                Contributors
                Journal
                Front Plant Sci
                Front Plant Sci
                Front. Plant Sci.
                Frontiers in Plant Science
                Frontiers Media S.A.
                1664-462X
                07 November 2017
                2017
                : 8
                : 1837
                Affiliations
                [1] 1Laboratory of Agricultural Zoology and Entomology, Department of Crop Science, Agricultural University of Athens , Athens, Greece
                [2] 2Laboratory of Entomology and Agricultural Zoology, Department of Agriculture, Crop Production and Rural Environment, University of Thessaly , Volos, Greece
                [3] 3Departamento de Entomologia, Universidade Federal de Viçosa , Viçosa, Brazil
                [4] 4Laboratory of Organic Chemistry, Department of Chemistry, University of Ioannina , Ioannina, Greece
                Author notes

                Edited by: Thomas Miedaner, University of Hohenheim, Germany

                Reviewed by: Tom Phillips, Kansas State University, United States; Waqas Wakil, University of Agriculture Faisalabad, Pakistan; Enric Frago, Centre de Coopération Internationale en Recherche Agronomique pour le Développement (CIRAD), France

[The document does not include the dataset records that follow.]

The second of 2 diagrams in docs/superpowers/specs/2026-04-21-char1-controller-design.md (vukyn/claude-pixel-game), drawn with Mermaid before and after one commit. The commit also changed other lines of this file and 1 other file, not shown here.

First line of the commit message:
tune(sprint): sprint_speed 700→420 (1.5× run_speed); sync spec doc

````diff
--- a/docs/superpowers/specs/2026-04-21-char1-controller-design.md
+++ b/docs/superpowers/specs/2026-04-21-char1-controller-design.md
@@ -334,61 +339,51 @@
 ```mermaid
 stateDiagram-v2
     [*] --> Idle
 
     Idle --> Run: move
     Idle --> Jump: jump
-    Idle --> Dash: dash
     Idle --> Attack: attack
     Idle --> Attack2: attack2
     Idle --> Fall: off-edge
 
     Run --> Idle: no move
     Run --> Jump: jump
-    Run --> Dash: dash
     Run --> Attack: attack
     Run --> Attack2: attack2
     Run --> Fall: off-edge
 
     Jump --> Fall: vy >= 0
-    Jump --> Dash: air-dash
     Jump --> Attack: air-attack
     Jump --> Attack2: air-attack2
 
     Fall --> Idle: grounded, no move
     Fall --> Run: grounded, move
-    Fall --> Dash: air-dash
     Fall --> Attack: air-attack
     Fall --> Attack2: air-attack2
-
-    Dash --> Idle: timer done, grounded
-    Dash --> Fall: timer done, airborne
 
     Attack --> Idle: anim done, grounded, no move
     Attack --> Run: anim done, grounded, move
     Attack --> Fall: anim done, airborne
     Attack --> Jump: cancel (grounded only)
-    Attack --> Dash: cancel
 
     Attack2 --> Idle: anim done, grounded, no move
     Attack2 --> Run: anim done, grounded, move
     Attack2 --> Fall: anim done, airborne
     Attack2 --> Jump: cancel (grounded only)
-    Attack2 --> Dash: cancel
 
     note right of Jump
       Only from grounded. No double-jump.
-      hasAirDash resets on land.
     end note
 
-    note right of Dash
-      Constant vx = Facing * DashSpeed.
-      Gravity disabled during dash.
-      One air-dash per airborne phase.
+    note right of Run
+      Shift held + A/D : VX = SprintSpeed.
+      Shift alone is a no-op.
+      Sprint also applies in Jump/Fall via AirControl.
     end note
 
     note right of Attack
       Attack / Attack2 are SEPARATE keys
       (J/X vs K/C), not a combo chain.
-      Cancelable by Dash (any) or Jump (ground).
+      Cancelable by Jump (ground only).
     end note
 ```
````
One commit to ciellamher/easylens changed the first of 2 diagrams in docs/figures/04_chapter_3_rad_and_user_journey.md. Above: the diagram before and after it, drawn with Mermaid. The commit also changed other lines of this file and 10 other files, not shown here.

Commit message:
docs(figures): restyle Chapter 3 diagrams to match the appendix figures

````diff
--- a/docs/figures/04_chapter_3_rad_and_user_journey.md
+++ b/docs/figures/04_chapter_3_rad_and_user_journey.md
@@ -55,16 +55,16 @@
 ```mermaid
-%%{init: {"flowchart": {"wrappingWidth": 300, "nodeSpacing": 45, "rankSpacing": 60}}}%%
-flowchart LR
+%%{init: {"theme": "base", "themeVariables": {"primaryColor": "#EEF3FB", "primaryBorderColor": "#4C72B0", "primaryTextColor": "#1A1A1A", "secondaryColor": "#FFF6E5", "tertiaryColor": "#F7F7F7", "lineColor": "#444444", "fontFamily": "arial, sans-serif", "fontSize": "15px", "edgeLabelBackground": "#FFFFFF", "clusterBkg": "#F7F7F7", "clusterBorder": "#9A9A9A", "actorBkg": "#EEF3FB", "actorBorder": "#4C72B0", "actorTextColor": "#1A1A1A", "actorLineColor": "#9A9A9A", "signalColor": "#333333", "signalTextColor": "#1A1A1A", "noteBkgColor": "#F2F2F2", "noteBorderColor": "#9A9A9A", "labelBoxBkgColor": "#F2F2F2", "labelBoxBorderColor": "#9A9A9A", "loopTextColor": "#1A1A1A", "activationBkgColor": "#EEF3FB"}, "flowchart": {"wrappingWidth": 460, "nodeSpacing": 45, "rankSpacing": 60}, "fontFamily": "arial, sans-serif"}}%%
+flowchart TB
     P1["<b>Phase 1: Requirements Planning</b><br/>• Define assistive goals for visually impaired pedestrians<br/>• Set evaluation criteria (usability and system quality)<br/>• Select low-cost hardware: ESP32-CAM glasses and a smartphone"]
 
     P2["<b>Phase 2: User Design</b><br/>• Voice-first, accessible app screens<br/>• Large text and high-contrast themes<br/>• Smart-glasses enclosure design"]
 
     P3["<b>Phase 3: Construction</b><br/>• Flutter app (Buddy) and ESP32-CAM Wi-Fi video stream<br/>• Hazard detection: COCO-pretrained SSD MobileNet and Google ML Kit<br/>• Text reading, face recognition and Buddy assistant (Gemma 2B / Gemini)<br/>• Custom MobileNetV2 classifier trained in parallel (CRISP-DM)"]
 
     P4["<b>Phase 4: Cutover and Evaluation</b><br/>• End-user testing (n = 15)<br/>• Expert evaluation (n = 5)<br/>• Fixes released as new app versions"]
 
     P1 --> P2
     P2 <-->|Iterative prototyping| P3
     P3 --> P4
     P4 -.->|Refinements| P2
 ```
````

                *Correspondence: Nickolas G. Kavallieratos, nick_kaval@ 123456hotmail.com

                This article was submitted to Plant Breeding, a section of the journal Frontiers in Plant Science

                Article
                10.3389/fpls.2017.01837
                5681968
                29163574
                7dd32afe-f53f-4c97-a742-2b6c8a23c2a3
                Copyright © 2017 Kavallieratos, Athanassiou, Guedes, Drempela and Boukouvala.

                This is an open-access article distributed under the terms of the Creative Commons Attribution License (CC BY). The use, distribution or reproduction in other forums is permitted, provided the original author(s) or licensor are credited and that the original publication in this journal is cited, in accordance with accepted academic practice. No use, distribution or reproduction is permitted which does not comply with these terms.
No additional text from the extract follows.